Lots of base-of-pyramid discussions the past few days. On Tuesday I heard the creator of this concept, C.K. Prahald, lecture on the topic in his Distinguished University Professorship acceptance. This idea is so widespread that our favorite South American dictator (Mr. Chavez) now refers to himself as the base of pyramid president; such unilateral acceptance of the theory indicates that Prahalad is probably as close as I'll see to a Nobel Laureate. However, even in utilizing the BOP framework to create business solutions that help everyone, there is a certain amount of leverage/power exerted by the creator over those being helped. Thus there is an excruciating balance to be struck between exploitation and empowerment. Does selling a dual-fuel clean stove compare to the loss of jobs after Bhopal? I'm not sure, but Prof. Ahuja summed it up like this: 3.5 billion people's lives depend on the way you behave.

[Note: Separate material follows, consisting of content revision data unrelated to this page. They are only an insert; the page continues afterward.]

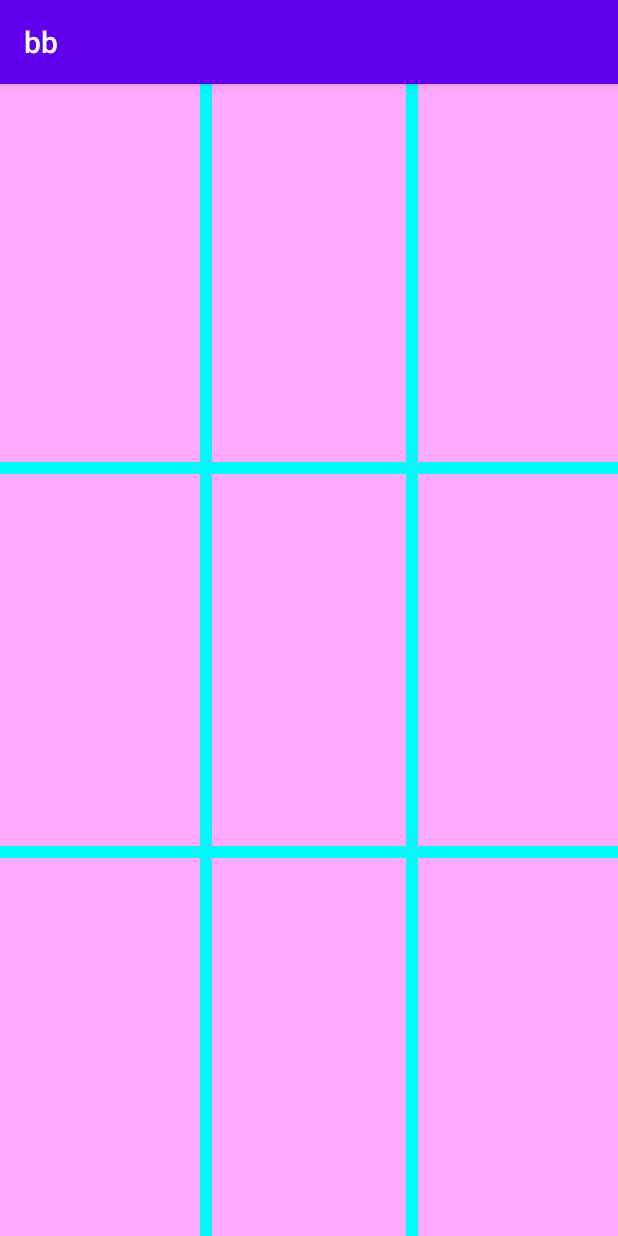
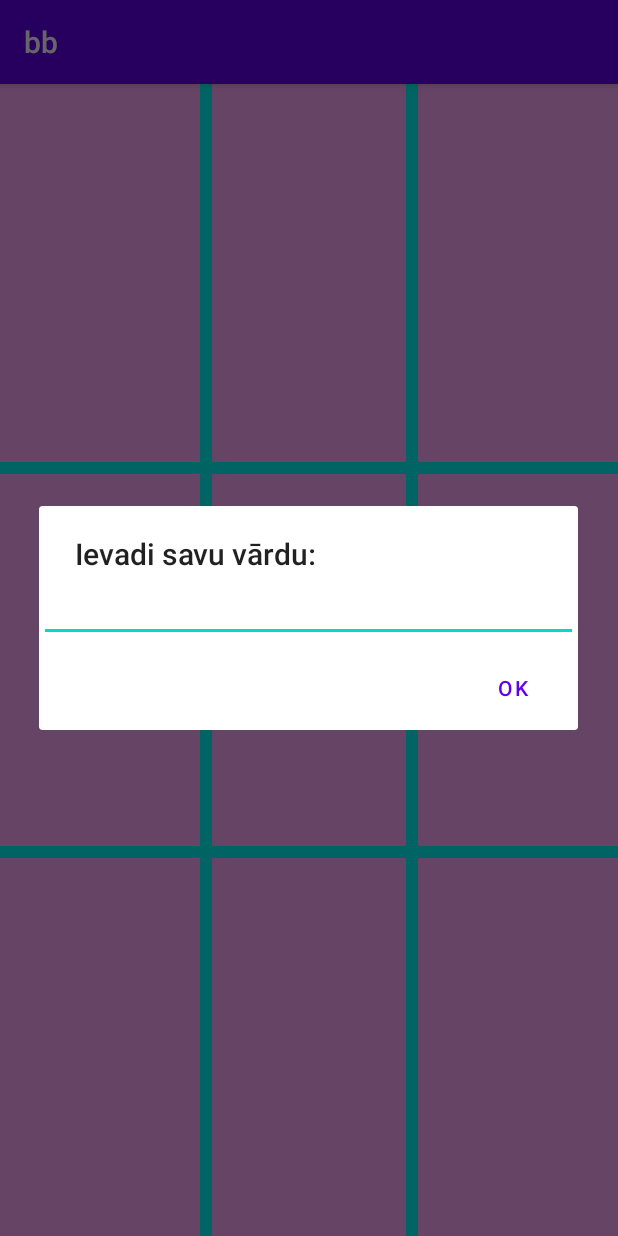
Before and after one commit to grauziitisos/Desas---sausages---xoxox, an Android app: the screen it shows after launch (MainActivity), on a phone screen of 412 x 824 dp. Run offline under Robolectric (Android 15) with nearby library versions, the phone set to English and light mode, and no system bars.

```diff
--- a/app/src/main/java/com/aal/bb/MainActivity.kt
+++ b/app/src/main/java/com/aal/bb/MainActivity.kt
@@ -6,6 +6,7 @@ import android.os.Bundle
 class MainActivity : AppCompatActivity() {
     companion object {
         var state = desasState()
+        var vards : String =""
     }
     override fun onCreate(savedInstanceState: Bundle?) {
         super.onCreate(savedInstanceState)
--- a/app/src/main/java/com/aal/bb/cnvsview.kt
+++ b/app/src/main/java/com/aal/bb/cnvsview.kt
@@ -8,10 +8,12 @@ import androidx.window.layout.WindowMetrics;
 import androidx.window.layout.WindowMetricsCalculator;
 import android.graphics.RectF
 import android.view.MotionEvent
+import android.widget.EditText
 import androidx.appcompat.app.AlertDialog
 import java.util.*
 import kotlin.math.roundToInt
 
+// lietoju: https://github.com/googlecodelabs/android-kotlin-drawing-canvas/blob/master/app/src/main/java/com/example/android/minipaint/MyCanvasView.kt
 
 
 
@@ -21,10 +23,6 @@ class cnvsview (context: Context) : View(context)  {
     private lateinit var extraBitmap: Bitmap
     private val STROKE_WIDTH = 12f // has to be float
     private val STROKE_WIDTH_2 = 18f // has to be float
-
-    var windowMetrics = WindowMetricsCalculator.getOrCreate().computeCurrentWindowMetrics(context as Activity)
-    val d_height: Int = windowMetrics.bounds.height()+windowMetrics.bounds.top
-    val d_width: Int = windowMetrics.bounds.width()/*.width()+windowMetrics.bounds.left*/
 
     // Set up the paint with which to draw.
     private val paint1 = Paint().apply {
@@ -53,6 +51,10 @@ class cnvsview (context: Context) : View(context)  {
     }
     override fun onSizeChanged(width: Int, height: Int, oldWidth: Int, oldHeight: Int) {
         super.onSizeChanged(width, height, oldWidth, oldHeight)
+        if(MainActivity.Companion.vards==""){
+            waitForName()
+        }
+        // the author changed her/his code??? ok will add reference to the new place
         // However, this is a memory leak, leaving the old bitmaps around. To fix this,
         // recycle extraBitmap before creating the next one by adding this code right after
         // the call to super
@@ -61,6 +63,24 @@ class cnvsview (context: Context) : View(context)  {
         extraCanvas = Canvas(extraBitmap)
         extraCanvas.drawColor(Color.parseColor("#FFAAFF"))
 
+    }
+    fun waitForName(){
+        val bld = AlertDialog.Builder(this.context)
+        val infl = (this.context as Activity).layoutInflater
+        bld.setTitle("Ievadi savu vārdu:")
+        val dlgl = infl.inflate(R.layout.varda_ievade, null)
+        val edt = dlgl.findViewById<EditText>(R.id.editTextTextPersonName)
+        bld.setView(dlgl)
+        bld.setPositiveButton("ok" ,  fun(_: DialogInterface, _: Int) {
+            MainActivity.Companion.vards = edt.text.toString()
+            this.reset()
+        })
+        bld.setOnCancelListener(fun(di: DialogInterface){
+            MainActivity.Companion.vards = edt.text.toString()
+            if(MainActivity.Companion.vards=="") waitForName()
+        })
+        bld.create()
+        bld.show()
     }
 
     override fun onTouchEvent(event: MotionEvent?): Boolean {
@@ -172,7 +192,6 @@ class cnvsview (context: Context) : View(context)  {
         super.onDraw(canvas)
         canvas.drawBitmap(extraBitmap, 0f, 0f, null)
 //        var windowMetrics = WindowMetricsCalculator.getOrCreate().computeCurrentWindowMetrics(context as Activity)
-        println(d_width)
         val OffsetV: Int = 0//this.top// windowMetrics.bounds.top
         val crd:
                 inTupleTsorrynotypeparamThere = MainActivity.Companion.state.setRutis(
--- /dev/null
+++ b/app/src/main/res/layout/varda_ievade.xml
@@ -0,0 +1,14 @@
+<?xml version="1.0" encoding="utf-8"?>
+<LinearLayout xmlns:android="http://schemas.android.com/apk/res/android"
+    android:layout_width="match_parent"
+    android:layout_height="match_parent">
+
+    <EditText
+        android:id="@+id/editTextTextPersonName"
+        android:layout_width="match_parent"
+        android:layout_height="wrap_content"
+        android:layout_weight="1"
+        android:ems="10"
+        android:inputType="textPersonName"
+        android:text="" />
+</LinearLayout>
```
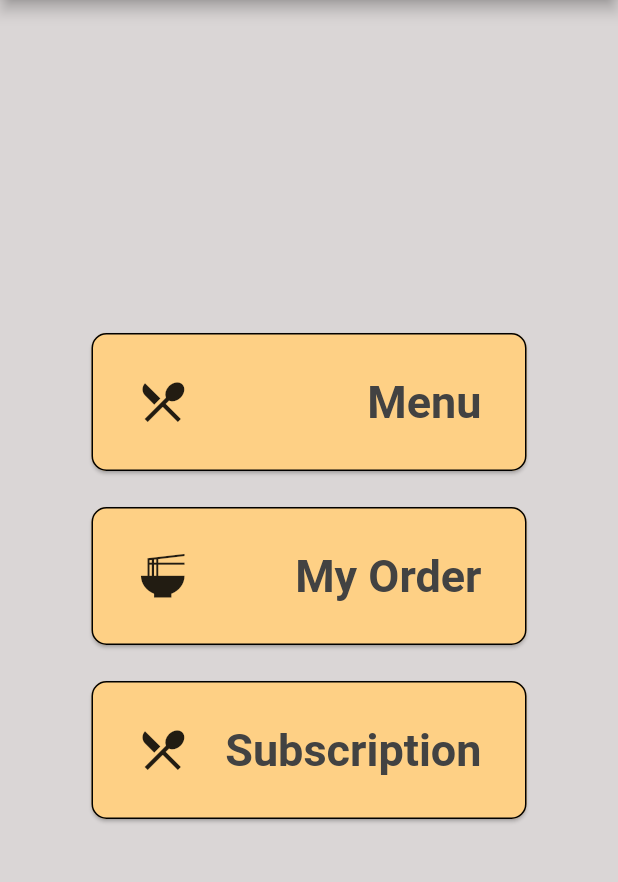
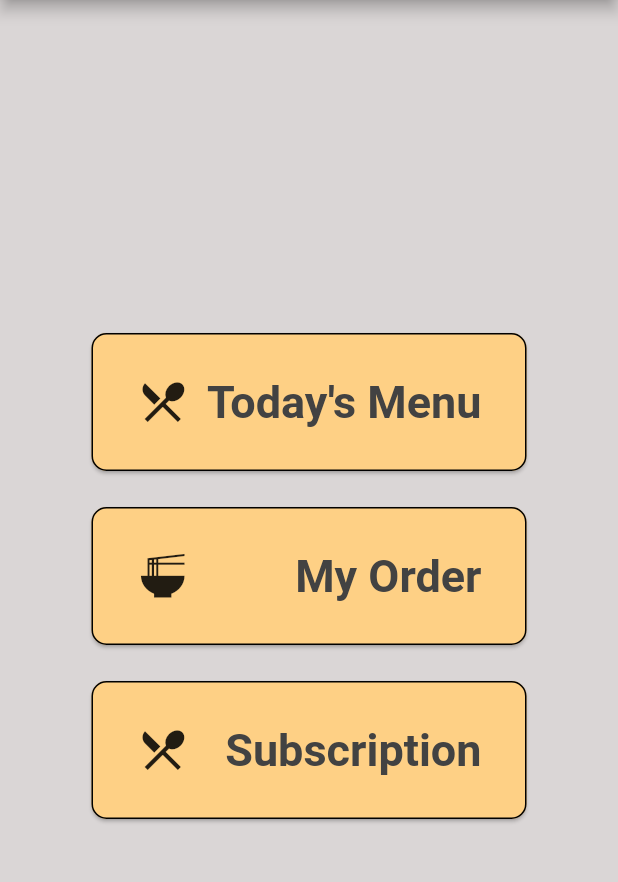
Before and after one commit to Jom-Tapau-Mobile/jom-tapau-mobile, a Flutter app: the screen it shows once a user with an empty profile is signed in, on a phone screen of 412 x 824 dp, the part 84-966 px from its top. Run offline on Flutter 3.47's test engine with Material 2 defaults, Android fonts, the phone set to English and light mode, and no system bars; our stand-ins replace firebase_auth, firebase_core; missing offline and left inert: dart:js; accounts and stored records are empty.

Commit message:
Updating text home

```diff
--- a/lib/screens/home/home.dart
+++ b/lib/screens/home/home.dart
@@ -80,7 +80,7 @@ class Home extends StatelessWidget {
                                   size: 35.0,
                                 ),
                                 Text(
-                                  "Menu",
+                                  "Today's Menu",
                                   style: TextStyle(
                                     fontSize: 30,
                                     fontWeight: FontWeight.bold,
```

posted at 1:27 PM - comments
Wednesday, April 04, 2007
Yesterday existed - haircut, class, work on the art website, wedding stuff - but today was the high point of the week at school. A Peachman Lecture on North to talk about the 'prospects of high speed shipping in the 21st century' with a professor from Cal Santa Barbara. This turned out to be quite a disappointment; the good professor hadn't done much other than determine that a conventional ship wasn't going to work, but his solution for improvements hinged on hydrofoils and polymer solution released along the hull at a rate of 18 tons per 5000 miles. I also got paid $15 to tell a computer which imaginary cell phones I'd choose from 25 potential lineups. In the late afternoon I ate a burrito and had a project meeting which mostly involved talking about the alarming developments on the H1-B visa front... all the news fit to print for the international students on my team and rightfully so. Then class, largely normal but remarkable in its concluding remarks about business ethics.
posted at 11:14 PM - comments
Monday, April 02, 2007
I'm figuring out that we can't afford cars. There, in the parking lot, sits the priviledge of maintenance, repairs, cleaning, fueling for years to come. Today it was tire rotation and brake pads for the Vibe; I'm not bitter.
Otherwise, Opening Day. I stayed in and watched the Tigers from home. There were 44 thousand people at Comerica already, and they lost. I also did what I could on AOV and read for class. That's Monday.
Another weekend winds to a close... it was a good one, all around. We started Friday night - as we've started doing lately - with a trip 'out'. This time around we found Chris Chelios' Cheli's Chili Bar in Dearborn. The Red Wings were on the televisions, the chili and nachos were excellent, and we found that if you only order ice water the bar can be totally reasonable!
Saturday was a day of errands and a dry-run of invitation production, neither of which came off without a hitch. Errands went thus: I picked up the final two components of my tuxedo, we picked up ribbon for the wedding and a paper cutter, Belle Tire was doing 'physical inventory' and couldn't be bothered to rotate tires, and Hiller's Market is the grocery store we'd use if we were urban professionals. Then the first assembly of the invitations. Hmmmmm. A few miscalculations by the Photoshop operator (me) means that we'll need to revisit a few things, but all in all we were very pleased with how things went. In the evening, APHC, some hoops, and "The Importance of Being Earnest."
Sunday was a sunny, beautiful day here. We spent it outside doing three things which all Americans must do on sunny days: cleaning our cars, going to the park to throw things at one another, and eating ice cream. We had pesto for dessert and then hunkered down to get back into the grind of the real world - grading, paper writing, studying for PRAXIS. You know, bleeeehhh.